At an unspecified college campus, many students are reeling from the tragic news that a sorority sister has been the victim of date rape. To combat the threat of future crimes occurring and to empower themselves, several students have banded together to educate themselves about and learn the art of self-defense. Brandi (Anna Crivelli) is the instructor and is assisted by fellow sorority sister Kara (Netta Walker).
Initially, only three students show up: the tough and no-nonsense Diana (Isa Arciniegas), the more free-spirited Mojdeh (Ariana Mahallati) and the extremely timid and reserved Nikki (Andrea San Miguel). The interaction of these five women is as fascinating as it is funny. They all seem to bond rather quickly and are able to let their guards down as they build self-confidence as well as each other's trust in a neutral and safe environment. That all changes with the arrival of jock Andy (Ryan McBride) and the slightly quirky yet sincere DJ named Eggo (Jayson Lee). Not that the male members are a clear threat, per se, but the dynamic nonetheless has been compromised and topics of discussion and attitudes have been significantly shifted.
Padilla has a great deal to say about gender roles, racial and sexual identities and basic human allegiances. This is an important work and forces you to sit up and listen to what these young people have to say. Several lines and interactions caused an audible shock to ricochet throughout the house. The frank discussion of sexual activities and things to do or not to do to please your sexual partner only add to the play's authenticity. There are several invigorating and high-energy transitions between scenes which are sometimes powerful and often hilarious.
Arciniegas is great as Diana, who is obsessed with guns and can't wait to learn how to handle and shoot firearms but who uses that steely resolve to hide a very personal part of herself. Mahallati is a conflicted Mojdeh, a woman who embellishes details about her first date with the white campus Adonis, and never really questions herself as to why she did that. Walker may come off as predominantly blasé early on as Kara but that facade crumbles quickly as she breaks down and takes a long and serious look at the darkness that it tried to contain. Lee as Eggo is just perfect and hones deepest to the truth while maintaining a sunny and bright disposition.

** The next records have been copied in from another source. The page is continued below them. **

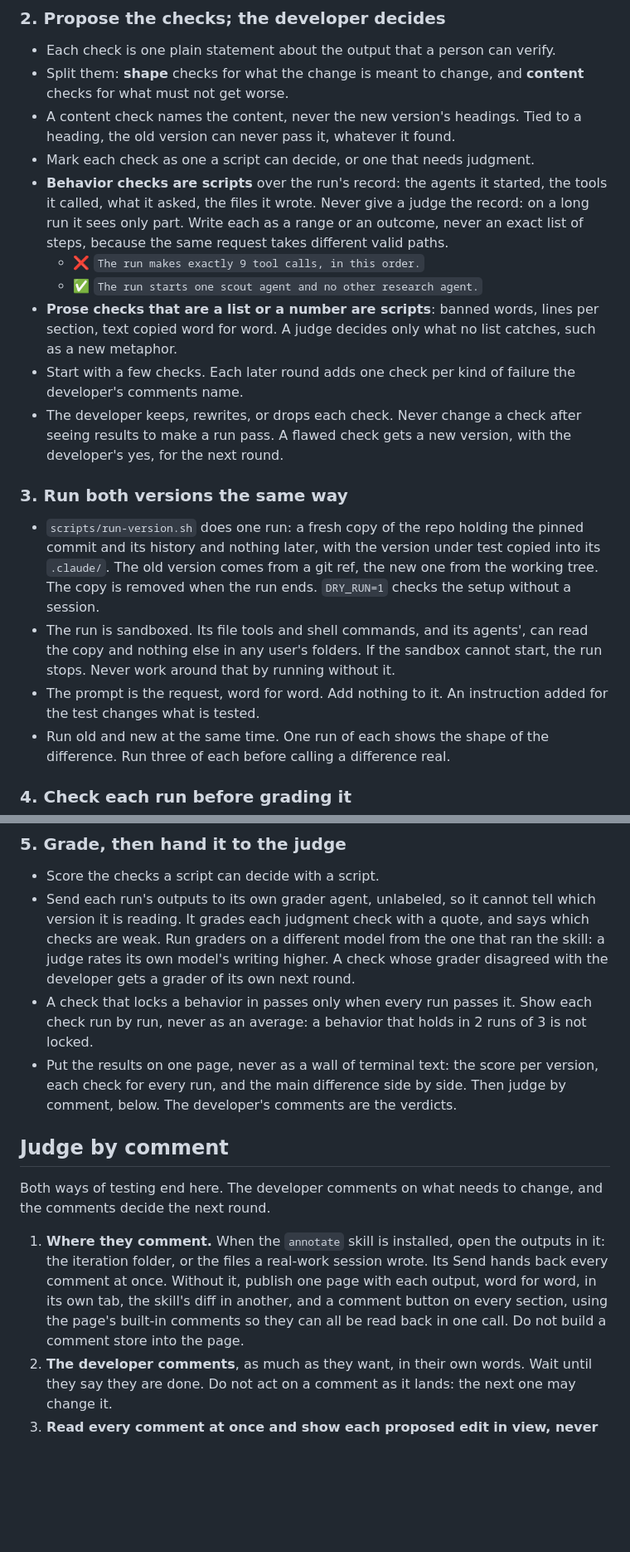
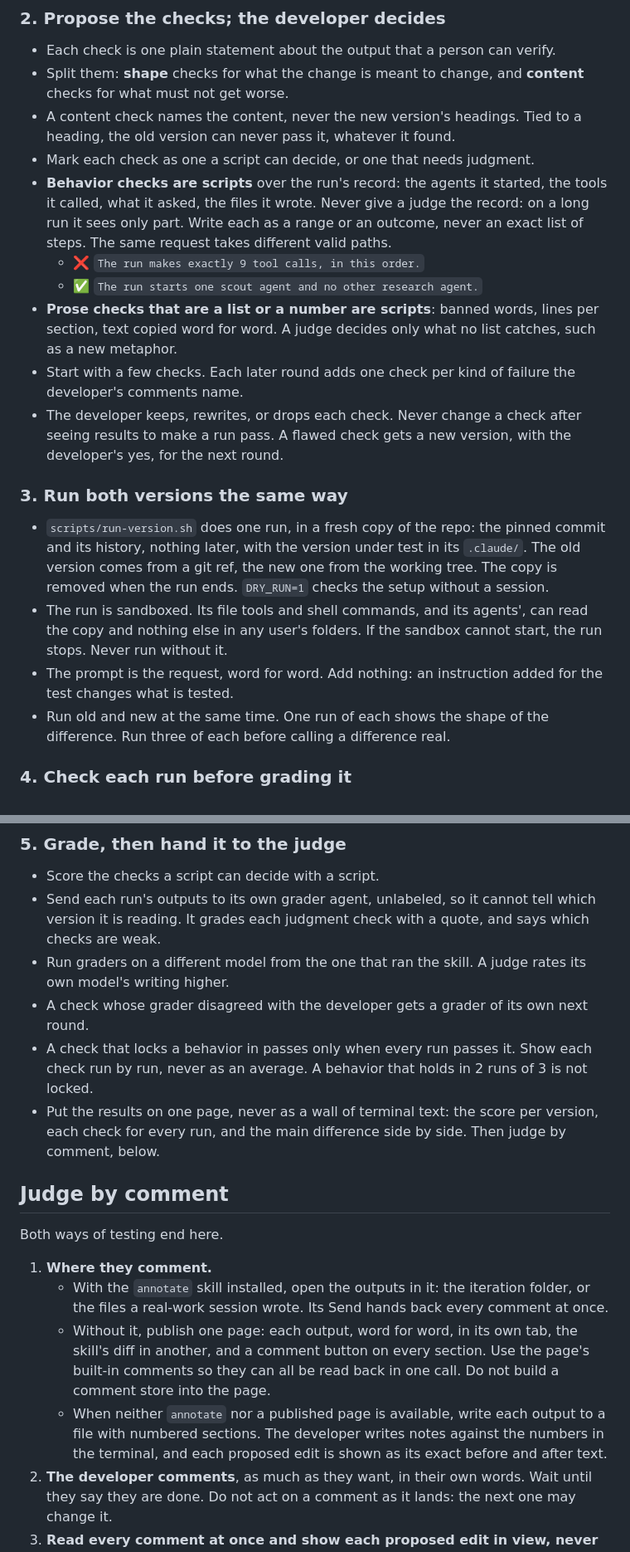
Before and after one commit to dezmon-fernandez/skillz, a Markdown page: skills/eval-skill/SKILL.md, 2 parts joined by grey strips. Shown at 83% size. Drawn GitHub-style; blank space fills up the shorter version.

```diff
--- a/skills/eval-skill/SKILL.md
+++ b/skills/eval-skill/SKILL.md
@@ -94,8 +95,8 @@ A real-work session the developer judged becomes the test case for the compariso
 - Mark each check as one a script can decide, or one that needs judgment.
 - **Behavior checks are scripts** over the run's record: the agents it started, the tools
   it called, what it asked, the files it wrote. Never give a judge the record: on a long run
-  it sees only part. Write each as a range or an outcome, never an exact list of steps,
-  because the same request takes different valid paths.
+  it sees only part. Write each as a range or an outcome, never an exact list of steps. The
+  same request takes different valid paths.
   - ❌ `The run makes exactly 9 tool calls, in this order.`
   - ✅ `The run starts one scout agent and no other research agent.`
 - **Prose checks that are a list or a number are scripts**: banned words, lines per section,
@@ -109,15 +110,15 @@ A real-work session the developer judged becomes the test case for the compariso
 
 ### 3. Run both versions the same way
 
-- `scripts/run-version.sh` does one run: a fresh copy of the repo holding the pinned commit
-  and its history and nothing later, with the version under test copied into its
-  `.claude/`. The old version comes from a git ref, the new one from the working tree. The
-  copy is removed when the run ends. `DRY_RUN=1` checks the setup without a session.
+- `scripts/run-version.sh` does one run, in a fresh copy of the repo: the pinned commit and
+  its history, nothing later, with the version under test in its `.claude/`. The old
+  version comes from a git ref, the new one from the working tree. The copy is removed when
+  the run ends. `DRY_RUN=1` checks the setup without a session.
 - The run is sandboxed. Its file tools and shell commands, and its agents', can read the
   copy and nothing else in any user's folders. If the sandbox cannot start, the run stops.
-  Never work around that by running without it.
-- The prompt is the request, word for word. Add nothing to it. An instruction added for
-  the test changes what is tested.
+  Never run without it.
+- The prompt is the request, word for word. Add nothing: an instruction added for the test
+  changes what is tested.
 - Run old and new at the same time. One run of each shows the shape of the difference.
   Run three of each before calling a difference real.
 
@@ -136,26 +137,30 @@ A real-work session the developer judged becomes the test case for the compariso
 - Score the checks a script can decide with a script.
 - Send each run's outputs to its own grader agent, unlabeled, so it cannot tell which
   version it is reading. It grades each judgment check with a quote, and says which checks
-  are weak. Run graders on a different model from the one that ran the skill: a judge
-  rates its own model's writing higher. A check whose grader disagreed with the developer
-  gets a grader of its own next round.
+  are weak.
+- Run graders on a different model from the one that ran the skill. A judge rates its own
+  model's writing higher.
+- A check whose grader disagreed with the developer gets a grader of its own next round.
 - A check that locks a behavior in passes only when every run passes it. Show each check
-  run by run, never as an average: a behavior that holds in 2 runs of 3 is not locked.
+  run by run, never as an average. A behavior that holds in 2 runs of 3 is not locked.
 - Put the results on one page, never as a wall of terminal text: the score per version,
   each check for every run, and the main difference side by side. Then judge by comment,
-  below. The developer's comments are the verdicts.
+  below.
 
 ## Judge by comment
 
-Both ways of testing end here. The developer comments on what needs to change, and the
-comments decide the next round.
+Both ways of testing end here.
 
-1. **Where they comment.** When the `annotate` skill is installed, open the outputs in it:
-   the iteration folder, or the files a real-work session wrote. Its Send hands back every
-   comment at once. Without it, publish one page with each output, word for word, in its
-   own tab, the skill's diff in another, and a comment button on every section, using the
-   page's built-in comments so they can all be read back in one call. Do not build a
-   comment store into the page.
+1. **Where they comment.**
+   - With the `annotate` skill installed, open the outputs in it: the iteration folder, or
+     the files a real-work session wrote. Its Send hands back every comment at once.
+   - Without it, publish one page: each output, word for word, in its own tab, the skill's
+     diff in another, and a comment button on every section. Use the page's built-in
+     comments so they can all be read back in one call. Do not build a comment store into
+     the page.
+   - When neither `annotate` nor a published page is available, write each output to a file
+     with numbered sections. The developer writes notes against the numbers in the terminal,
+     and each proposed edit is shown as its exact before and after text.
 2. **The developer comments**, as much as they want, in their own words. Wait until they say
    they are done. Do not act on a comment as it lands: the next one may change it.
 3. **Read every comment at once and show each proposed edit in view, never only described.**
```
Also changed, not shown: other parts of skills/eval-skill/SKILL.md (+24 -27 lines).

All of these characters' lives make for highly entertaining theatre for the first 85 minutes. Padilla doesn't seem to know exactly where to go with this brilliant set-up -- and that's probably the point. Of course, there is no easy solution to rape culture and finding an appropriate ending to this work is tricky. A random act committed against Nikki feels forced and slightly abrupt. The response and its repercussions are harrowing and the script actually devolves and retrogrades instead of drawing a completely satisfying conclusion. That is the only flaw that prevents this important work from being an even greater one.
"How to Defend Yourself" continues to February 23, 2020
Performances are at Victory Gardens Theater, 2433 North Lincoln Avenue, in the heart of Chicago's Lincoln Park neighborhood. For tickets and information, call the Victory Gardens Box Office, 773-871-3000, email firstname.lastname@example.org or visit www.victorygardens.org. Ask the Box Office about discounts for students, seniors and those with access needs. Groups of 10 or more, call 773-634-9862 for discounted rates
- Tuesdays to Fridays - 7:30 PM
- Saturdays - 3:00 PM and 7:30 PM
- Sundays - 3:00 PM
Tickets are $31 to $65
Running time is 100 minutes with no intermission.
Valet parking is available.